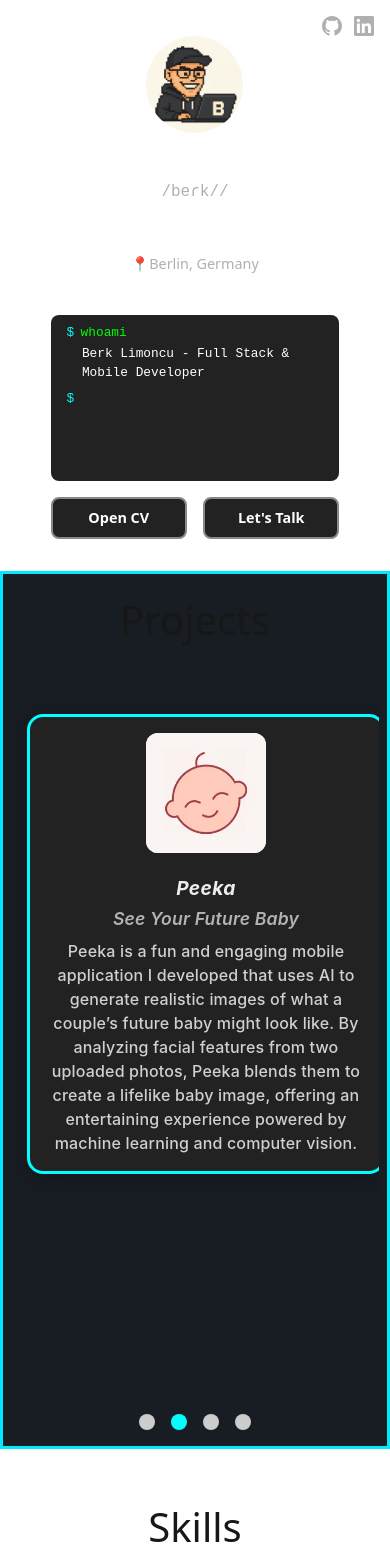
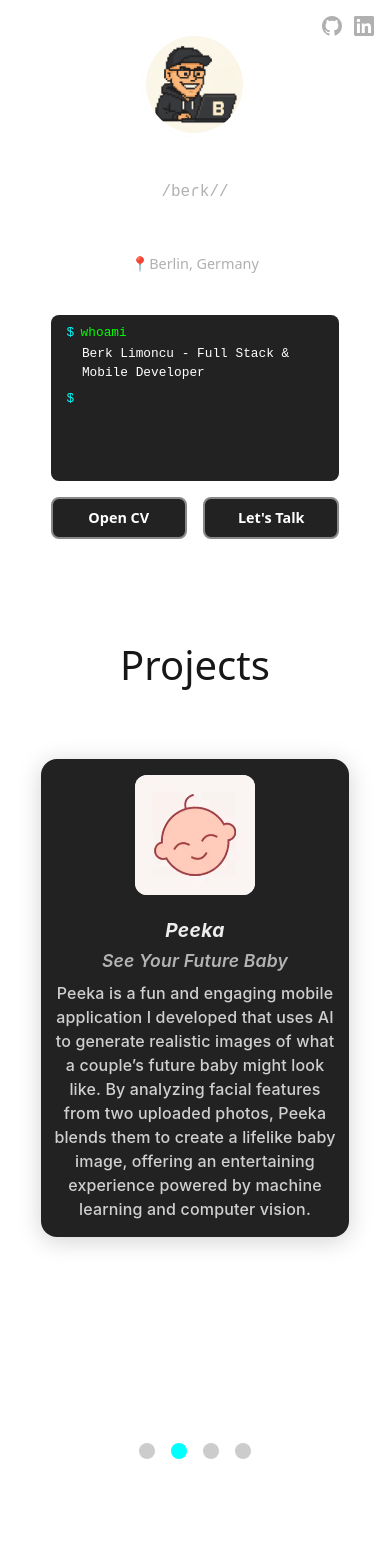
Before and after one commit to belimm/portfolio, a Next.js app: page / in a window 390 px wide. Shown: the top 1568 px of the page. Built offline with nearby package versions, Linux system fonts and the light colour scheme.

Commit message:
v1.0.7 borders removed

```diff
--- a/package.json
+++ b/package.json
@@ -1,6 +1,6 @@
 {
   "name": "portfolio",
-  "version": "1.0.6",
+  "version": "1.0.7",
   "private": true,
   "scripts": {
     "dev": "next dev",
--- a/src/app/contact/ContactStyles.module.css
+++ b/src/app/contact/ContactStyles.module.css
@@ -6,7 +6,7 @@
    padding: 2rem 0 0 2rem; /* top: 2rem, right: 0, bottom: 0, left: 2rem */
    max-width: 1400px;
    margin: 20% auto;
-   border: 3px solid aqua;
+
 }
 
 .sectionTitle {
--- a/src/app/page.tsx
+++ b/src/app/page.tsx
@@ -1,6 +1,6 @@
 'use client';
 
-import { useState } from 'react';
+import { useState, useEffect } from 'react';
 import Title from './title/Title';
 import Projects from './projects/Projects';
 import Skills from './skills/Skills';
@@ -28,7 +28,7 @@ export default function Home() {
             display: 'flex',
             flexDirection: 'column',
             alignItems: 'center',
-            gap: '2rem',
+            gap: '5rem',
             position: 'relative',
             padding: 0,
             margin: 0,
--- a/src/app/projects/Projects.tsx
+++ b/src/app/projects/Projects.tsx
@@ -58,7 +58,7 @@ export default function Projects() {
       const observer = new window.IntersectionObserver(
          ([entry]) => {
             if (entry.isIntersecting) {
-               setIsAnimated(true);
+                  setIsAnimated(true);
             } else {
                setIsAnimated(false); // Reset when out of view
             }
--- a/src/app/projects/ProjectsStyles.module.css
+++ b/src/app/projects/ProjectsStyles.module.css
@@ -1,16 +1,16 @@
 /* ProjectsStyles.module.css */
 .container {
-   border: 3px solid #00eaff;
    display: flex;
    flex-direction: column;
    align-items: center;
    justify-content: center;
    min-height: 100vh;
-   padding: 2rem 1rem;
-   background: #181c23;
+
    width: 100vw;
    box-sizing: border-box;
 }
+
+
 
 .sectionTitle {
    font-size: 2.5rem;
@@ -47,6 +47,7 @@
 }
 
 .card {
+   font-family: 'Fira Mono';
    background: #22252c;
    border-radius: 18px;
    box-shadow: 0 4px 32px 0 #00eaff33;
@@ -58,6 +59,13 @@
    display: flex;
    flex-direction: column;
    align-items: center;
+}
+
+.card,
+.title,
+.subtitle,
+.paragraph {
+   font-family: 'Fira Mono', 'Menlo', 'Consolas', 'Liberation Mono', monospace;
 }
 
 @media (max-width: 600px) {
@@ -75,7 +83,7 @@
 
    .projectCard {
       padding: 1rem 0.25rem;
-      min-width: 100vw;
+
       box-sizing: border-box;
       margin: 0 auto;
    }
@@ -162,7 +170,6 @@
 .sliderDots {
    display: flex;
    gap: 1rem;
-   margin-top: 2rem;
 }
 
 .sliderDot {
--- a/src/components/ProjectCard/ProjectCard.module.css
+++ b/src/components/ProjectCard/ProjectCard.module.css
@@ -4,7 +4,7 @@
    align-items: center;
 
    background: var(--project-card-bg, #222);
-   border: 3px solid aqua;
+   /* border: 3px solid aqua; */
    border-radius: 16px;
    box-shadow: 0 4px 24px rgba(0, 0, 0, 0.18); /* Slightly stronger shadow */
    padding: 2rem 1rem;
@@ -71,7 +71,7 @@
       padding: 1rem 0.5rem;
       min-height: 50vh;
       max-width: 98vw;
-      width: 100%;
+      width: 90%;
       box-sizing: border-box;
    }
 
```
_ _ _
(Aim of the task): For the listing above, how many lines contain the word "useState"? Respond with nothing but the number.

(Answer to this exercise): 2